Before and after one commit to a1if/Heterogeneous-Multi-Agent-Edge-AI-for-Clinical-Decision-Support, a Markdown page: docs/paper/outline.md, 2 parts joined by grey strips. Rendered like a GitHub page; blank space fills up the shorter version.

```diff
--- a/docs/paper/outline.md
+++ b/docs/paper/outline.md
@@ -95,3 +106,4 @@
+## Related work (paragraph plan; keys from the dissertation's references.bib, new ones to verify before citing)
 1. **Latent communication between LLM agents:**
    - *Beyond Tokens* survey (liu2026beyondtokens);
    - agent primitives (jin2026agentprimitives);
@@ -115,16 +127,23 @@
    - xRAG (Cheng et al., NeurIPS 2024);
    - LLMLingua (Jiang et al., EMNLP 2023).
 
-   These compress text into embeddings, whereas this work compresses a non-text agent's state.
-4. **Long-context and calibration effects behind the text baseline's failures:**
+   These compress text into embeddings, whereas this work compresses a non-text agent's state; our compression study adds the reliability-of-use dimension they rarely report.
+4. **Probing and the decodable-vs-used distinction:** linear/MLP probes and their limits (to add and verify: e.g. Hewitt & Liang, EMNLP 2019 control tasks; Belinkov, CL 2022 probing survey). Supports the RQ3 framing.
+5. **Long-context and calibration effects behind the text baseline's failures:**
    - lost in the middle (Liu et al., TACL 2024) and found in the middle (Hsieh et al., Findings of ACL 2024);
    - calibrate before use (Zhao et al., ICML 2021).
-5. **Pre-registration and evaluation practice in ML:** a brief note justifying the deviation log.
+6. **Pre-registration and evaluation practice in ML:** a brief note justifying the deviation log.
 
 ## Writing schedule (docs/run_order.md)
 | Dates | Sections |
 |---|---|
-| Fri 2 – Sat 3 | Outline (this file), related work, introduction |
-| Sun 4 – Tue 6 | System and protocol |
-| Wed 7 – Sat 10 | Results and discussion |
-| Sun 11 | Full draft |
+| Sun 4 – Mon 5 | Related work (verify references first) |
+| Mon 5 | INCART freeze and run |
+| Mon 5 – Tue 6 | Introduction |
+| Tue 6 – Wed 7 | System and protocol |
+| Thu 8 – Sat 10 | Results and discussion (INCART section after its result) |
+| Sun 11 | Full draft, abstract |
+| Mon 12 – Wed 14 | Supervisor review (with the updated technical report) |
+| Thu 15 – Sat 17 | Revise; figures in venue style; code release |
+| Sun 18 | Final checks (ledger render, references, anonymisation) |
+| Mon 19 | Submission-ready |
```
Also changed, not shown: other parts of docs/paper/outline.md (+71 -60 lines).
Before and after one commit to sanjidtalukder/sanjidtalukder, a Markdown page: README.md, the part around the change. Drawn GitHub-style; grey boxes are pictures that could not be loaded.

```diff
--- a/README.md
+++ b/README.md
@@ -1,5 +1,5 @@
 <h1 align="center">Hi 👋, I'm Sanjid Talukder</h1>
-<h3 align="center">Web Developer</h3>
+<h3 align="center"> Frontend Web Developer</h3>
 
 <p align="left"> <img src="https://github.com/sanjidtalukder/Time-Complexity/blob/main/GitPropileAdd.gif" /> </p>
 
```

» PROBLEM TO WORK ON
What lines in the material include the string "align"? Pull each one out.

» RESPONSE TO THE TASK
 <h1 align="center">Hi 👋, I'm Sanjid Talukder</h1>
-<h3 align="center">Web Developer</h3>
+<h3 align="center"> Frontend Web Developer</h3>
 <p align="left"> <img src="https://github.com/sanjidtalukder/Time-Complexity/blob/main/GitPropileAdd.gif" /> </p>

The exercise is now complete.